-- GIVEN RECORDS follows --

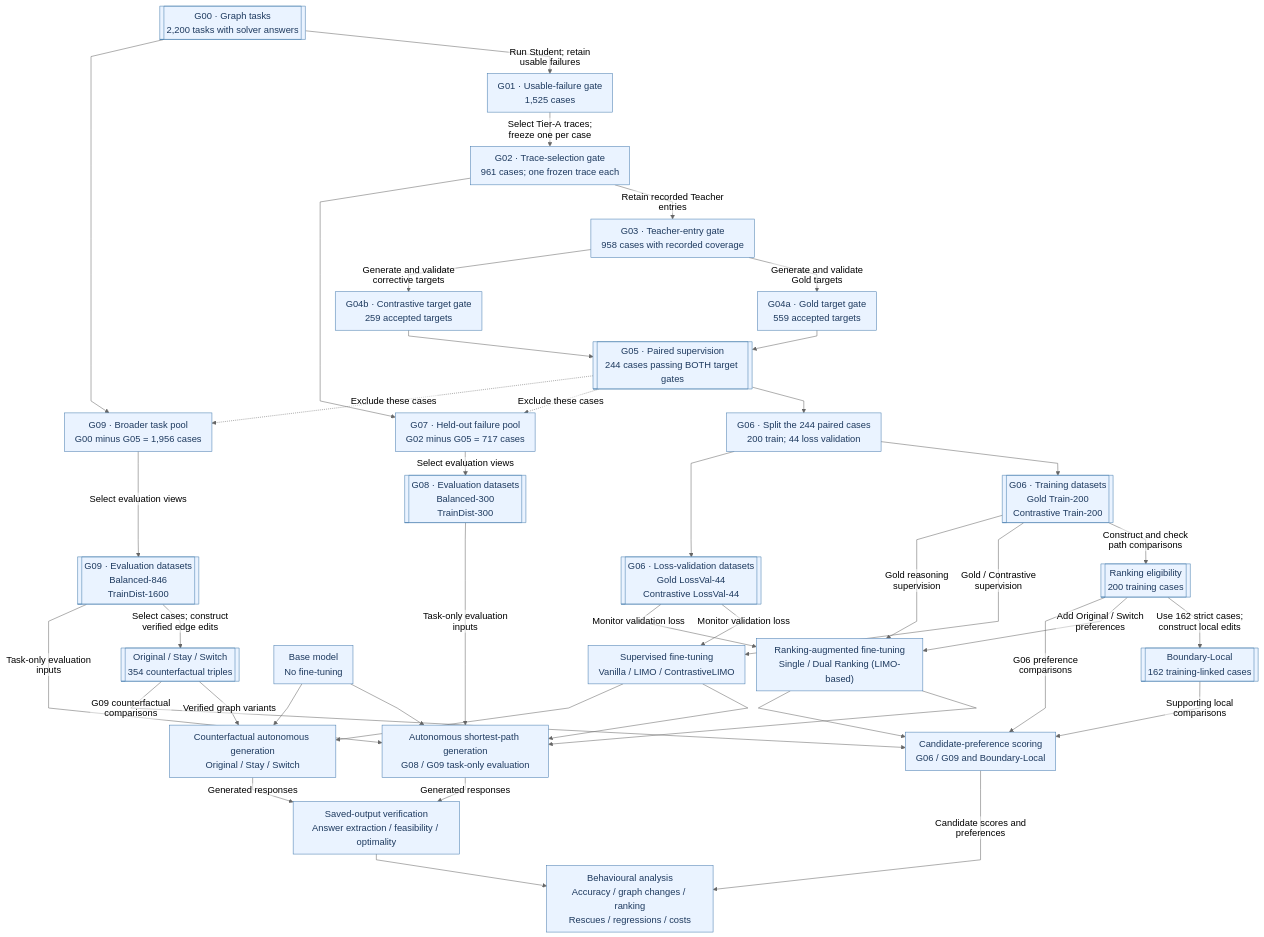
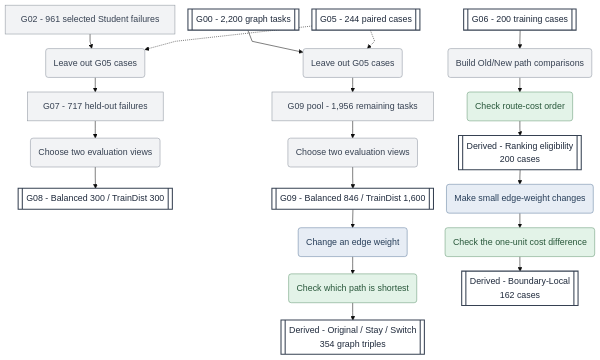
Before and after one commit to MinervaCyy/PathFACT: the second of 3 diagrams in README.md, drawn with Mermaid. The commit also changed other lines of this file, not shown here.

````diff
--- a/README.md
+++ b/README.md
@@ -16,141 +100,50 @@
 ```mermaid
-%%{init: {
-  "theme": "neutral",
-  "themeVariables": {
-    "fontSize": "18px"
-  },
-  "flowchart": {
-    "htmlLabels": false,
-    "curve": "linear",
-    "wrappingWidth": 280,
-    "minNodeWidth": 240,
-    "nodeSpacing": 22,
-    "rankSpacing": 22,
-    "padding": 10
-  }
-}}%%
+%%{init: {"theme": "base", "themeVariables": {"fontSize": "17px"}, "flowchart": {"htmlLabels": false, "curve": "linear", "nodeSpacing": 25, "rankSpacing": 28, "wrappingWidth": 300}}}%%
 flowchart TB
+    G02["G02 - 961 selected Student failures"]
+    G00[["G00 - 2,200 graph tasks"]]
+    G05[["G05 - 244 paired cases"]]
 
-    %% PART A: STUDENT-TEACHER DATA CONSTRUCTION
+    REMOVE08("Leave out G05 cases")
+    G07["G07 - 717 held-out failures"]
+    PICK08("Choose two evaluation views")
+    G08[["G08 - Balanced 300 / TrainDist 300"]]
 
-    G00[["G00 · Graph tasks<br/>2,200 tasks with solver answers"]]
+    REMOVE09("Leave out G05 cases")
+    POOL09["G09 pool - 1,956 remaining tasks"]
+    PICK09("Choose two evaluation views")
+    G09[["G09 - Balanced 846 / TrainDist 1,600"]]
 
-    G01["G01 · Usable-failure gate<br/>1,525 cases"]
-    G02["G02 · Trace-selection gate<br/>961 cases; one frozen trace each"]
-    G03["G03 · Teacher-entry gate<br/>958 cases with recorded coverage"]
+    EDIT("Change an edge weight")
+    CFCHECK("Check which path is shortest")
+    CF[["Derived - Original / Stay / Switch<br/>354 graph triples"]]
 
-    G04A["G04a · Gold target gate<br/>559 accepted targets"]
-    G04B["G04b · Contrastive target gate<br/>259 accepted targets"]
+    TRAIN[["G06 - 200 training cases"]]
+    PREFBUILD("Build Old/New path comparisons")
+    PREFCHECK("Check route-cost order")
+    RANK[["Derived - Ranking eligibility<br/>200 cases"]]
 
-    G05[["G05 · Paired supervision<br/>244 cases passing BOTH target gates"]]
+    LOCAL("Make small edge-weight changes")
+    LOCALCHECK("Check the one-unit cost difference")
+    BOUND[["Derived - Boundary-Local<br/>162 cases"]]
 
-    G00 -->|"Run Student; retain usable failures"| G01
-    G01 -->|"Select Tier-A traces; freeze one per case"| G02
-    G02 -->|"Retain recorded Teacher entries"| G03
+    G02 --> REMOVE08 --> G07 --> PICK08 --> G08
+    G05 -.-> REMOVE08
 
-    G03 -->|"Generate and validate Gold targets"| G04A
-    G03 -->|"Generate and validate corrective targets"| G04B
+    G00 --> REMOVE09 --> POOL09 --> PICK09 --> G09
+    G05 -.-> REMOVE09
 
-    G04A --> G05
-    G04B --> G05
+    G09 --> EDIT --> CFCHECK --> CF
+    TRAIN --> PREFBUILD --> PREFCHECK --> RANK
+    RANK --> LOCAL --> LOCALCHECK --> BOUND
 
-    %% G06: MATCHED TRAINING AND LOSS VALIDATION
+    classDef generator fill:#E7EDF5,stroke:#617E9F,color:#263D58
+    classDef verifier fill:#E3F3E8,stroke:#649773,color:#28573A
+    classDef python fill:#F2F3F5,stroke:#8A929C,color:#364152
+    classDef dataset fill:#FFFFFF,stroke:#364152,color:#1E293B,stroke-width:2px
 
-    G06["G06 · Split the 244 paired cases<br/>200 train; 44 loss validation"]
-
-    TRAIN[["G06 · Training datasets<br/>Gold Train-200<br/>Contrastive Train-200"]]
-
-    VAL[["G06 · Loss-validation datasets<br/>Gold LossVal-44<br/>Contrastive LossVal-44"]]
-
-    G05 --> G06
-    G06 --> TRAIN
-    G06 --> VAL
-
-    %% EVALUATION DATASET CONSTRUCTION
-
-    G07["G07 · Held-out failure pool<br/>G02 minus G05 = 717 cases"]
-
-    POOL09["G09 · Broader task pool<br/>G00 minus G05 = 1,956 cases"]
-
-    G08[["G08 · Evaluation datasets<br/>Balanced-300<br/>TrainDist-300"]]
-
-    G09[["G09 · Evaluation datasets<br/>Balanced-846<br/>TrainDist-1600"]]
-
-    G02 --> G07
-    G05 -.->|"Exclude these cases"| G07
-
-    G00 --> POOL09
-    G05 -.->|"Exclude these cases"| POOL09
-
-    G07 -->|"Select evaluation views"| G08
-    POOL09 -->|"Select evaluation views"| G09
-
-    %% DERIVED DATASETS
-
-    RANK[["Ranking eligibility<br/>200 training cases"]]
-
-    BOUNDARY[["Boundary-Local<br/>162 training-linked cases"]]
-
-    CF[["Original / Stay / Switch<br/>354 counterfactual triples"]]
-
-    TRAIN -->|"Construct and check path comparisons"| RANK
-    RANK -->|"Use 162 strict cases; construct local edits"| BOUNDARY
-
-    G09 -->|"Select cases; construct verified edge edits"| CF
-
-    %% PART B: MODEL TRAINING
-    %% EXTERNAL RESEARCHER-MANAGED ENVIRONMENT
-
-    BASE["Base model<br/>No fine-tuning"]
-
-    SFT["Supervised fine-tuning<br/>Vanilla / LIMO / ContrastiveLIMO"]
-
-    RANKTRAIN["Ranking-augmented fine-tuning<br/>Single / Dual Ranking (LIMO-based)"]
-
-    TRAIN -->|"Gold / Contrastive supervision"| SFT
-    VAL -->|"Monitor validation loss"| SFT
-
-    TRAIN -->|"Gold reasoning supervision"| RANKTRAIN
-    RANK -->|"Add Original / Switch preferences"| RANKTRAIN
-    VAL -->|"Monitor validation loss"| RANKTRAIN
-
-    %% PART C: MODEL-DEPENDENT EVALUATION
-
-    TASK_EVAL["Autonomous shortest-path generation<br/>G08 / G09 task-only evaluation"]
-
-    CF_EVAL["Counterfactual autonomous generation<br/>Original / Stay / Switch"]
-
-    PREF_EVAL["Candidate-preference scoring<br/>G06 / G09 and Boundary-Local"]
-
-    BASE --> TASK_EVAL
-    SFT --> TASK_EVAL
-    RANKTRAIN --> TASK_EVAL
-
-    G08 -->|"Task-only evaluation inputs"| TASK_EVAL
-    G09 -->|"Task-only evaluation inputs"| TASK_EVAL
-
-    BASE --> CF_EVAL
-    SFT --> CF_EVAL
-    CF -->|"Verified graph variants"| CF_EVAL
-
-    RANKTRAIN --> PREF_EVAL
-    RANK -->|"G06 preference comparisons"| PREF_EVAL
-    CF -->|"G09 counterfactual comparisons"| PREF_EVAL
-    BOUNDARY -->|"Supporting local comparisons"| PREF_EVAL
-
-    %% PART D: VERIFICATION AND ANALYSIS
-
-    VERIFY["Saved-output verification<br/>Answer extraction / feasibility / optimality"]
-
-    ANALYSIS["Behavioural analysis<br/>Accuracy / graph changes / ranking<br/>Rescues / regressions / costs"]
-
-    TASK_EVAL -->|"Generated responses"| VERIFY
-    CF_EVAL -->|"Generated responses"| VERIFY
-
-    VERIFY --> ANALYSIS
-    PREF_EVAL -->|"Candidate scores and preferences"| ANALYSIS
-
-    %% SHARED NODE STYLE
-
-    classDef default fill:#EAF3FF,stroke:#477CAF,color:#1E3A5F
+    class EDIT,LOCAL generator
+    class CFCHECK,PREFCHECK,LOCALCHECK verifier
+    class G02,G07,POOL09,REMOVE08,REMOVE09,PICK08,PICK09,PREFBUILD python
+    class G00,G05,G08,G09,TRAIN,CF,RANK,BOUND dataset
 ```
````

-- GIVEN RECORDS concluded --
-- GIVEN RECORDS follows --

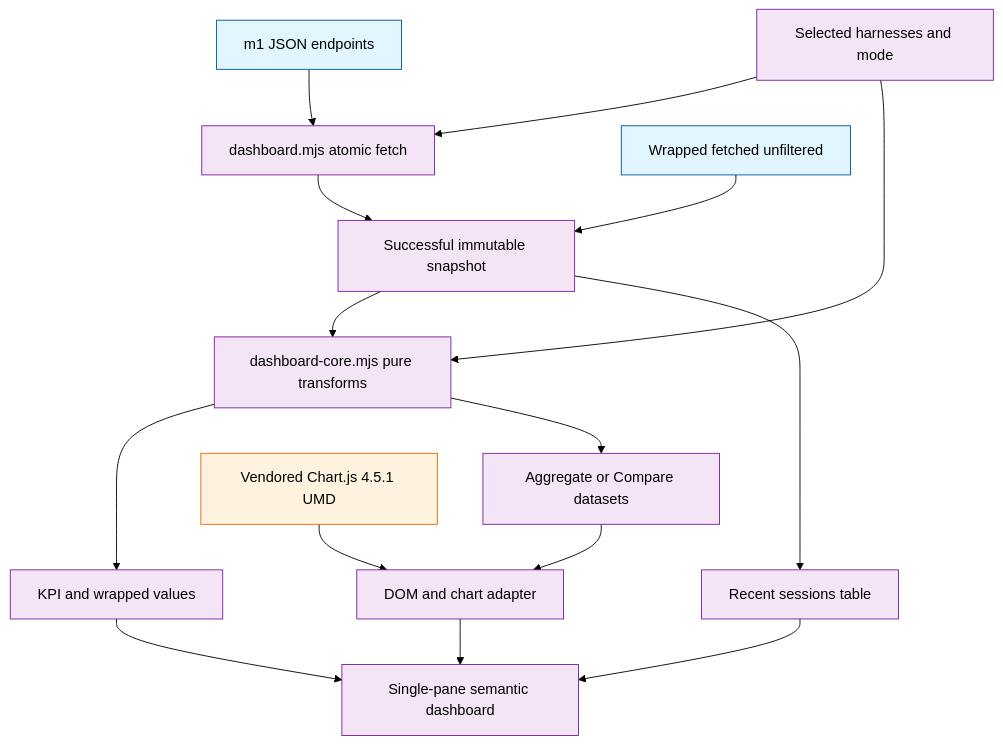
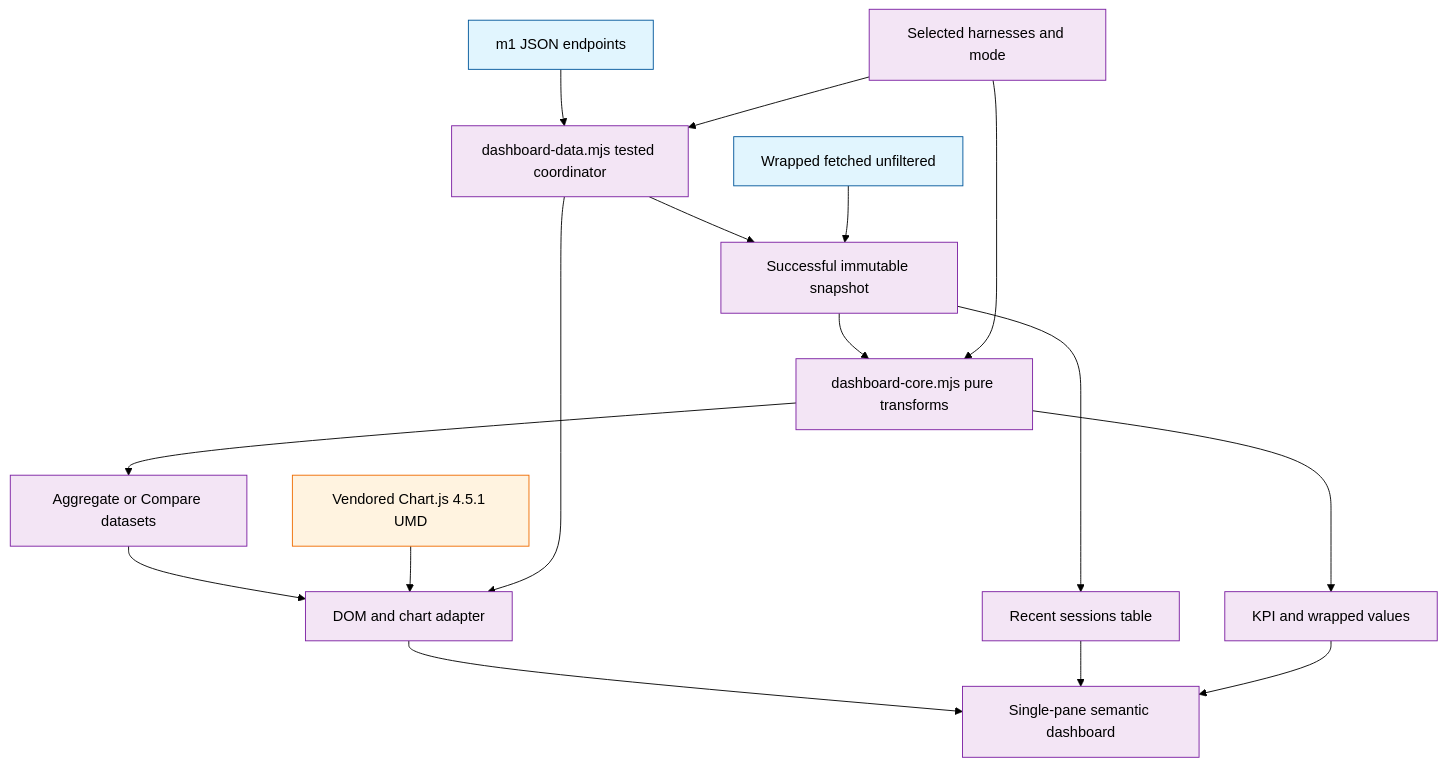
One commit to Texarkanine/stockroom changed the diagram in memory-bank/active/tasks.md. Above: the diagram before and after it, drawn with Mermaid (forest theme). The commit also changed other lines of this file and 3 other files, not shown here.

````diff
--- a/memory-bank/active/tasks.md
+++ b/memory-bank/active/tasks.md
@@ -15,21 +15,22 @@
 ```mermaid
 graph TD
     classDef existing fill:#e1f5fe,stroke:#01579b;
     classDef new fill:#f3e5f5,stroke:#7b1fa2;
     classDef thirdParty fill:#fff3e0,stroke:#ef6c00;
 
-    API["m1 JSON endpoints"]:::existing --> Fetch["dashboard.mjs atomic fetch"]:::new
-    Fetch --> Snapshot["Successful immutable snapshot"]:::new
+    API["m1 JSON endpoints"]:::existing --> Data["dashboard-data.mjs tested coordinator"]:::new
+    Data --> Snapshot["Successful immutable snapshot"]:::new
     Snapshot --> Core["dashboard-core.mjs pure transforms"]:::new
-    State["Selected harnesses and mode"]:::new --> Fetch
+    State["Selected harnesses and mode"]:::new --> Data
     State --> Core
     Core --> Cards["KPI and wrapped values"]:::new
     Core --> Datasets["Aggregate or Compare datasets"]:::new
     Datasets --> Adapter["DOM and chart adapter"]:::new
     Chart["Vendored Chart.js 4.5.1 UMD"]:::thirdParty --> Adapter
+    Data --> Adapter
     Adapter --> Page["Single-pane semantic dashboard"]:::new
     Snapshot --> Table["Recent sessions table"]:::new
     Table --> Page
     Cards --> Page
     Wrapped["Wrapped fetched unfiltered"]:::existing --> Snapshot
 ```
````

-- GIVEN RECORDS concluded --

TASK DETAILS: Collect each line of the entries that has the word "color", copying it in full.

THE COMPLETED TASK:
+    classDef generator fill:#E7EDF5,stroke:#617E9F,color:#263D58
+    classDef verifier fill:#E3F3E8,stroke:#649773,color:#28573A
+    classDef python fill:#F2F3F5,stroke:#8A929C,color:#364152
+    classDef dataset fill:#FFFFFF,stroke:#364152,color:#1E293B,stroke-width:2px
-    classDef default fill:#EAF3FF,stroke:#477CAF,color:#1E3A5F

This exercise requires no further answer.